Stored dataset items:
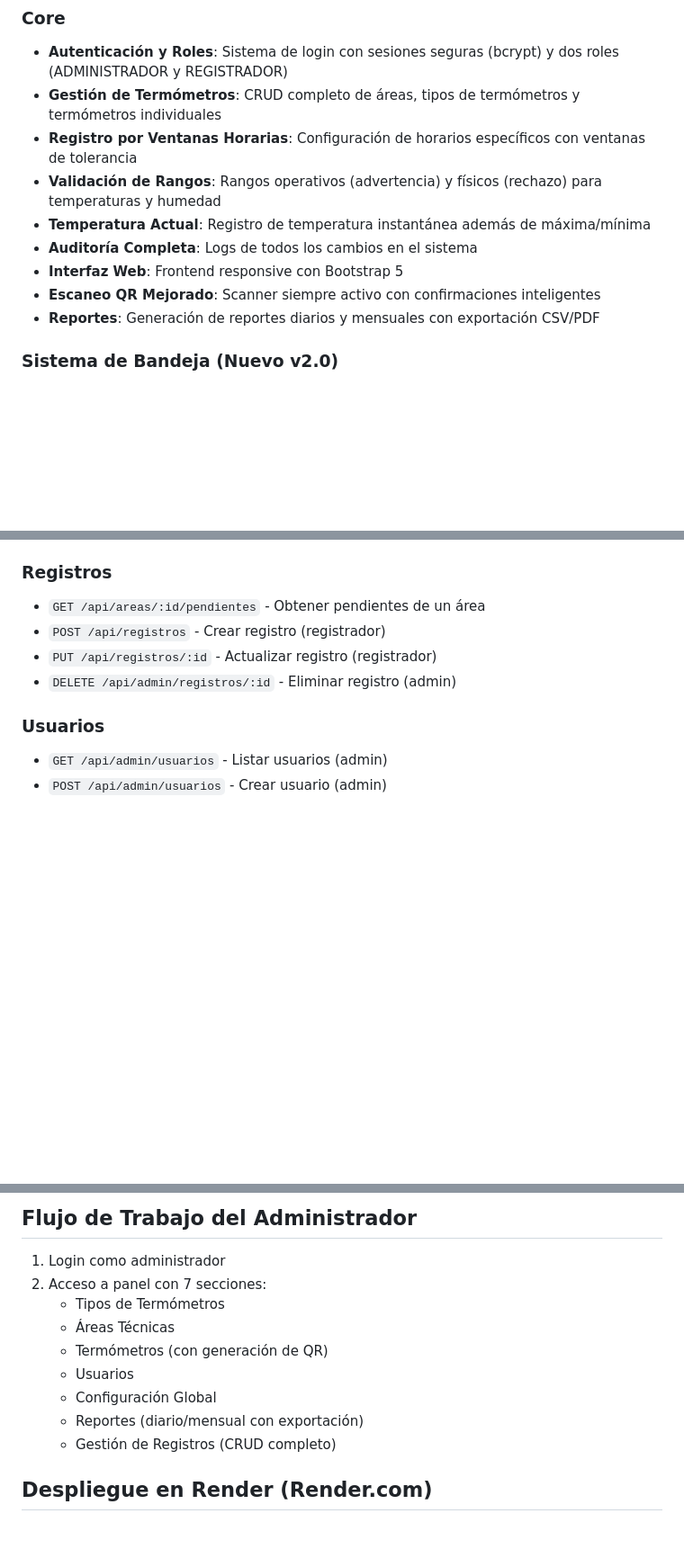
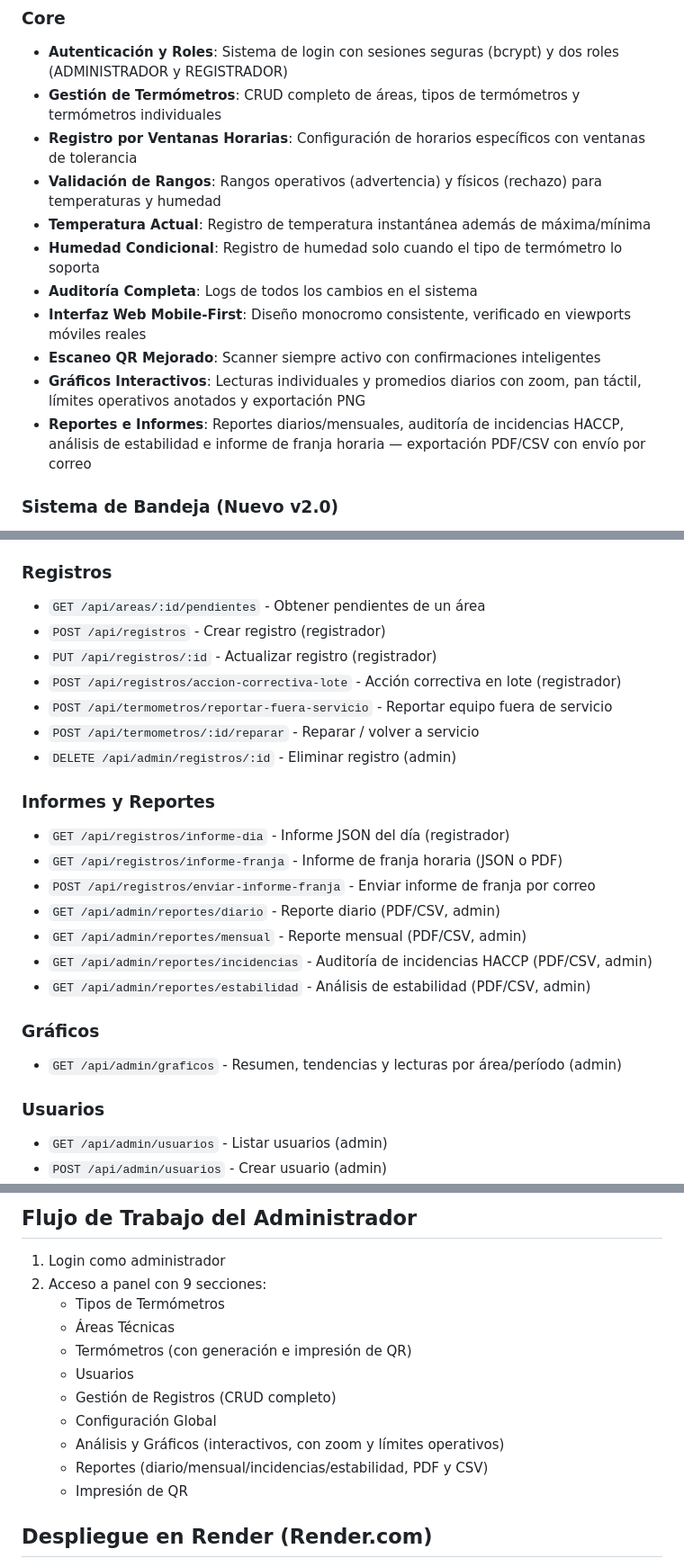
Before and after one commit to VicenteLinco/Temperaturas, a Markdown page: README.md, 3 parts joined by grey strips. Shown at 90% size. Drawn GitHub-style; blank space fills up the shorter version.

Commit message:
docs: modernizar README al estado actual del sistema

```diff
--- a/README.md
+++ b/README.md
@@ -36,10 +36,12 @@ Scripts/iniciar_servidor.bat          (tradicional - con ventana)
 - **Registro por Ventanas Horarias**: Configuración de horarios específicos con ventanas de tolerancia
 - **Validación de Rangos**: Rangos operativos (advertencia) y físicos (rechazo) para temperaturas y humedad
 - **Temperatura Actual**: Registro de temperatura instantánea además de máxima/mínima
+- **Humedad Condicional**: Registro de humedad solo cuando el tipo de termómetro lo soporta
 - **Auditoría Completa**: Logs de todos los cambios en el sistema
-- **Interfaz Web**: Frontend responsive con Bootstrap 5
+- **Interfaz Web Mobile-First**: Diseño monocromo consistente, verificado en viewports móviles reales
 - **Escaneo QR Mejorado**: Scanner siempre activo con confirmaciones inteligentes
-- **Reportes**: Generación de reportes diarios y mensuales con exportación CSV/PDF
+- **Gráficos Interactivos**: Lecturas individuales y promedios diarios con zoom, pan táctil, límites operativos anotados y exportación PNG
+- **Reportes e Informes**: Reportes diarios/mensuales, auditoría de incidencias HACCP, análisis de estabilidad e informe de franja horaria — exportación PDF/CSV con envío por correo
 
 ### Sistema de Bandeja (Nuevo v2.0)
 - **Ejecución Oculta**: Sin ventanas visibles, todo en segundo plano
@@ -221,7 +225,22 @@ Temperaturas/
 - `GET /api/areas/:id/pendientes` - Obtener pendientes de un área
 - `POST /api/registros` - Crear registro (registrador)
 - `PUT /api/registros/:id` - Actualizar registro (registrador)
+- `POST /api/registros/accion-correctiva-lote` - Acción correctiva en lote (registrador)
+- `POST /api/termometros/reportar-fuera-servicio` - Reportar equipo fuera de servicio
+- `POST /api/termometros/:id/reparar` - Reparar / volver a servicio
 - `DELETE /api/admin/registros/:id` - Eliminar registro (admin)
+
+### Informes y Reportes
+- `GET /api/registros/informe-dia` - Informe JSON del día (registrador)
+- `GET /api/registros/informe-franja` - Informe de franja horaria (JSON o PDF)
+- `POST /api/registros/enviar-informe-franja` - Enviar informe de franja por correo
+- `GET /api/admin/reportes/diario` - Reporte diario (PDF/CSV, admin)
+- `GET /api/admin/reportes/mensual` - Reporte mensual (PDF/CSV, admin)
+- `GET /api/admin/reportes/incidencias` - Auditoría de incidencias HACCP (PDF/CSV, admin)
+- `GET /api/admin/reportes/estabilidad` - Análisis de estabilidad (PDF/CSV, admin)
+
+### Gráficos
+- `GET /api/admin/graficos` - Resumen, tendencias y lecturas por área/período (admin)
 
 ### Usuarios
 - `GET /api/admin/usuarios` - Listar usuarios (admin)
@@ -268,14 +287,16 @@ Cada tipo de termómetro define:
 ## Flujo de Trabajo del Administrador
 
 1. Login como administrador
-2. Acceso a panel con 7 secciones:
+2. Acceso a panel con 9 secciones:
    - Tipos de Termómetros
    - Áreas Técnicas
-   - Termómetros (con generación de QR)
+   - Termómetros (con generación e impresión de QR)
    - Usuarios
+   - Gestión de Registros (CRUD completo)
    - Configuración Global
-   - Reportes (diario/mensual con exportación)
-   - Gestión de Registros (CRUD completo)
+   - Análisis y Gráficos (interactivos, con zoom y límites operativos)
+   - Reportes (diario/mensual/incidencias/estabilidad, PDF y CSV)
+   - Impresión de QR
 
 ## Despliegue en Render (Render.com)
 
```
Also changed, not shown: other parts of README.md (+16 -6 lines).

**WHAT THE TASK REQUIRES**
Lines that contain "operativos" are the result; find them in the entries above and copy each one.

**SOLUTION FOR THIS TASK**
 - **Validación de Rangos**: Rangos operativos (advertencia) y físicos (rechazo) para temperaturas y humedad
+- **Gráficos Interactivos**: Lecturas individuales y promedios diarios con zoom, pan táctil, límites operativos anotados y exportación PNG
+   - Análisis y Gráficos (interactivos, con zoom y límites operativos)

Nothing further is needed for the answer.